When I try to conjure up this superior world—a fairy tale of sorts, in which my birth parents might have freely chosen adoption—my imagination inevitably stalls. Without so many unmet needs, without illness and abuse, without all the fears and obstacles they were facing, their backs wouldn’t have been to the wall. They would have had an actual choice, and there would have been no adoption at all.


Adoption is no straightforward lost-and-found, abandoned-and-saved narrative, no matter how badly some may want it to be. Relinquishing a child is a complex and desperately difficult decision with lifelong consequences, and many who make it still do so principally because they lack the money, resources, or support they need in order to keep and raise their children.

Those who claim that abortion is unnecessary because adoption and “safe haven” laws exist are making a cruel and misleading argument. It is misleading because adoption is primarily a parenting choice; as sociologist Gretchen Sisson points out, citing her research on pregnancy and adoption decision making, “Most pregnant women are not weighing abortion and adoption as if they are equally likely or substitutes for each other.” It is cruel because no one should be forced to remain pregnant and give birth against their will, let alone do so knowing that their only non-parenting option is to then part with their child.

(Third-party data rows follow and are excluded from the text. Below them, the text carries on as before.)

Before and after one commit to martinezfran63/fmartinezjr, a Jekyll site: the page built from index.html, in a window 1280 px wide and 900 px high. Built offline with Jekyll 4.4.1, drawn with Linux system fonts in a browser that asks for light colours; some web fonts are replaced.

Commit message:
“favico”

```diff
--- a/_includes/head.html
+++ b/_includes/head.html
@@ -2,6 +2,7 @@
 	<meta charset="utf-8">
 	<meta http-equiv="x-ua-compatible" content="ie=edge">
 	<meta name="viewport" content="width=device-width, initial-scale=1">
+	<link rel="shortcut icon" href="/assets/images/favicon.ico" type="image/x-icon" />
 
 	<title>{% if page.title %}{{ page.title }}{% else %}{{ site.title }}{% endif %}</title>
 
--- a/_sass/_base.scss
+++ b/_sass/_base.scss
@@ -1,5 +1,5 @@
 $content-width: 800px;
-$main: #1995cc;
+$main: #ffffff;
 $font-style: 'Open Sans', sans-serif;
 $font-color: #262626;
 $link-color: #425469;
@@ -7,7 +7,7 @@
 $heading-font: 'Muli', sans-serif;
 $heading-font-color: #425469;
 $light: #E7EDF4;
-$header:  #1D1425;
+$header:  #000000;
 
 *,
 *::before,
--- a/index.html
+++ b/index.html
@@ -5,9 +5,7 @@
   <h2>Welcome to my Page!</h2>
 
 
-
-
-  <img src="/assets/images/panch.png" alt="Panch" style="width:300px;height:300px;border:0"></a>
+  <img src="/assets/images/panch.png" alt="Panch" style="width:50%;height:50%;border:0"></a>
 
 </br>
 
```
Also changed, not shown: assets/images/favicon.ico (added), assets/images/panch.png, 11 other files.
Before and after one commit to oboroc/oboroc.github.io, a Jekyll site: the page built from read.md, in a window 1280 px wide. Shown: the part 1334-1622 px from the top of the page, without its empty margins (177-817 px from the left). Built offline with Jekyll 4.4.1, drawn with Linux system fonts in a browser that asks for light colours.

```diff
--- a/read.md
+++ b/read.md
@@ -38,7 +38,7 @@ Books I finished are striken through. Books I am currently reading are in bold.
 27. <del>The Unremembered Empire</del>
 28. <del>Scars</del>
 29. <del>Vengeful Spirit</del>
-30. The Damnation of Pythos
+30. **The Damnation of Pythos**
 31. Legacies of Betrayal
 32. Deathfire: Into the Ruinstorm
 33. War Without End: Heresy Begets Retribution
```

Even in the best of circumstances, adoption begins with separation and undeniable loss; with trauma that can reverberate throughout the lives of adoptees and birth parents. For certain people in certain situations, it may well be the best option available. But we shouldn’t pretend that it is possible or right for every pregnant person who cannot or does not want to parent, or consider it a great outcome if more people who wouldn’t otherwise birth and relinquish a child for adoption—who don’t believe it is a good decision for them—do so only because they lack other safe and supported options. A “choice” urged on those without other options, and without bodily autonomy, is a choice in name only. It is callous and gravely irresponsible to advance adoption as a solution to “the burden of parenthood” without acknowledging that it comes with significant burdens of its own.